Welcome to the second entry in our Back to School Primer on Integrated communications. Remember, the point of this primer is to answer the question we know is looming out there:
What is the difference between media relations, public relations and marketing?
“Public relations is the profitable integration of an organization’s new and continuing relationships with stakeholders, including customers, by managing all communications contacts with the organization that create and protect the brand reputation of the organization.” - Handbook for Strategic and Integrated Communications
If media relations is sexy and glamorous, public relations is a graying grandfather wearing a cardigan with patches at the elbows.
Related Resources from B2C
» Free Webcast: Blogging in the Age of Modern Marketers
Public relations has been around. Some say it goes back as far as an 1800 BC Babylonian tablet and notes aimed at ancient Persian farmers specifying how to deal with field mice and harvest crops. Others say America itself was a turning point in public relations – you may be here now because of a PR campaign to attract settlers.
American historian Allan Nevins said the campaign to win ratification of the U.S. Constitution was, “the greatest work ever done in America in the field of public relations.”
Public relations is the responsible oversight of messaging and all aspects of a company’s strategic communication plan. Public relations works with senior leadership, investor relations, government relations and marketing to make sure all audiences interested in a company – from internal, to investors, to consumers, to media – have the same overall impression of the company and understand what it stands for. Media relations is a tactical facet of this work, one of the channels for delivery of a company’s story.
Thus, public relations is often considered the reputation center for a company. How will a decision at the corporate level about a new partnership affect that company’s good-will capital? Who is allowed to speak to the media, how are they prepared and what do they say? That’s public relations. Your CEO just won an award – PR will pull together a campaign to sing these praises across all your audiences, and deposit that in you company’s bank of good feeling.

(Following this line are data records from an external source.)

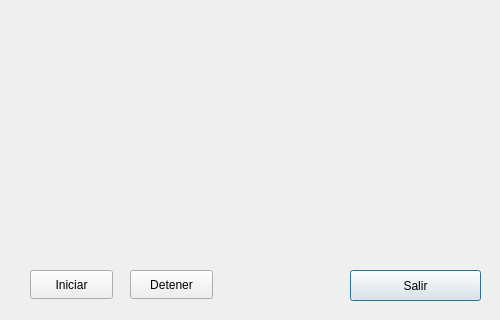
The window that dialog.ui (XavierSs21/appFractalDragon) describes before a commit, drawn with Qt 5; both pictures show x 0 to 500 and y 180 to 500 of the 500 by 500 pixel window.
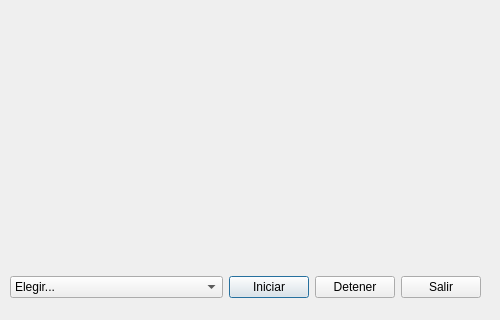
The same window after the commit.

Commit message: Implementa un comboBox para la seleccion del fractal deseado

What changed in the file:
```diff
--- a/dialog.ui
+++ b/dialog.ui
@@ -13,44 +13,75 @@
   <property name="windowTitle">
    <string>Dialog</string>
   </property>
-  <widget class="QPushButton" name="pushBtnSalir">
+  <widget class="QWidget" name="">
    <property name="geometry">
     <rect>
-     <x>350</x>
+     <x>10</x>
      <y>450</y>
-     <width>131</width>
-     <height>31</height>
+     <width>471</width>
+     <height>35</height>
     </rect>
    </property>
+   <layout class="QGridLayout" name="gridLayout_2">
+    <item row="0" column="0">
+     <widget class="QComboBox" name="comboBoxFractal">
+      <item>
    <property name="text">
-    <string>Salir</string>
-   </property>
-  </widget>
+        <string>Elegir...</string>
+       </property>
+      </item>
+      <item>
+       <property name="text">
+        <string>Arabesco</string>
+       </property>
+      </item>
+      <item>
+       <property name="text">
+        <string>Curva de Henon</string>
+       </property>
+      </item>
+      <item>
+       <property name="text">
+        <string>Malthus</string>
+       </property>
+      </item>
+      <item>
+       <property name="text">
+        <string>Mandelbrot</string>
+       </property>
+      </item>
+     </widget>
+    </item>
+    <item row="0" column="1">
+     <layout class="QGridLayout" name="gridLayout">
+      <item row="0" column="0">
+       <layout class="QFormLayout" name="formLayout">
+        <item row="0" column="0">
   <widget class="QPushButton" name="pushBtnIniciar">
-   <property name="geometry">
-    <rect>
-     <x>30</x>
-     <y>450</y>
-     <width>83</width>
-     <height>29</height>
-    </rect>
-   </property>
    <property name="text">
     <string>Iniciar</string>
    </property>
   </widget>
+        </item>
+        <item row="0" column="1">
   <widget class="QPushButton" name="pushBtnDetener">
-   <property name="geometry">
-    <rect>
-     <x>130</x>
-     <y>450</y>
-     <width>83</width>
-     <height>29</height>
-    </rect>
-   </property>
    <property name="text">
     <string>Detener</string>
    </property>
+         </widget>
+        </item>
+       </layout>
+      </item>
+      <item row="0" column="1">
+       <widget class="QPushButton" name="pushBtnSalir">
+        <property name="text">
+         <string>Salir</string>
+        </property>
+       </widget>
+      </item>
+     </layout>
+    </item>
+   </layout>
   </widget>
  </widget>
  <resources/>
```
Lines whose indentation alone changed are shown as unchanged. The commit also changes 2 other files.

One of your call centers just got hit by a hurricane? PR is in the war room pulling together messaging, issuing media releases, keeping responses honest and timely, working with media relations, operations and senior leadership to weather the crisis.
Most of the time, companies that offer media relations services also offer public relations, which is the overarching strategy and intuitiveness to get your company not just in the newspaper, but to get your company in the newspaper saying the right thing at the right time.
Here are some questions to ask when you are looking for your own PR firm:
How much experience does your firm have in crisis communications? Be wary of PR firms that ‘don’t do’ or ‘haven’t really done’ crisis communications. Bad things happen to good companies. The only thing worse than a bad thing happening to your company is for it to happen after you’ve dedicated two years of PR to building a great reputation, only to see all that good will unravel in 5 days because your PR firm was caught flat-footed during a crisis.
Think of it this way: the higher your company’s profile and the broader its public exposure, the more at-risk it is of a simple snafu becoming a full-fledged PR disaster. The time to make sure your company is prepared for a crisis is before one happens. Don’t make the mistake of thinking you can bring in a second firm to ‘handle’ a crisis after it’s already started. That’s called damage control.
How much experience does your firm have in media relations? Again, if you’re looking for a PR firm that can ‘do it all,’ make sure they’ve done it. Media relations is an integral tactical component of good PR. Make sure the firm you’re hiring has plenty of experience working with actual reporters – ideally local, regional and national – across a few different industries, especially the ones your company cares about.
What industries does your firm typically work in? It will probably be helpful if your firm has experience in the industry you work in.
Does the firm get your company, its culture and your strategies and goals? Remember, PR isn’t just about media. It’s about the responsible stewardship of a company’s messaging and brand. Make sure the person you hire to be your steward gets you.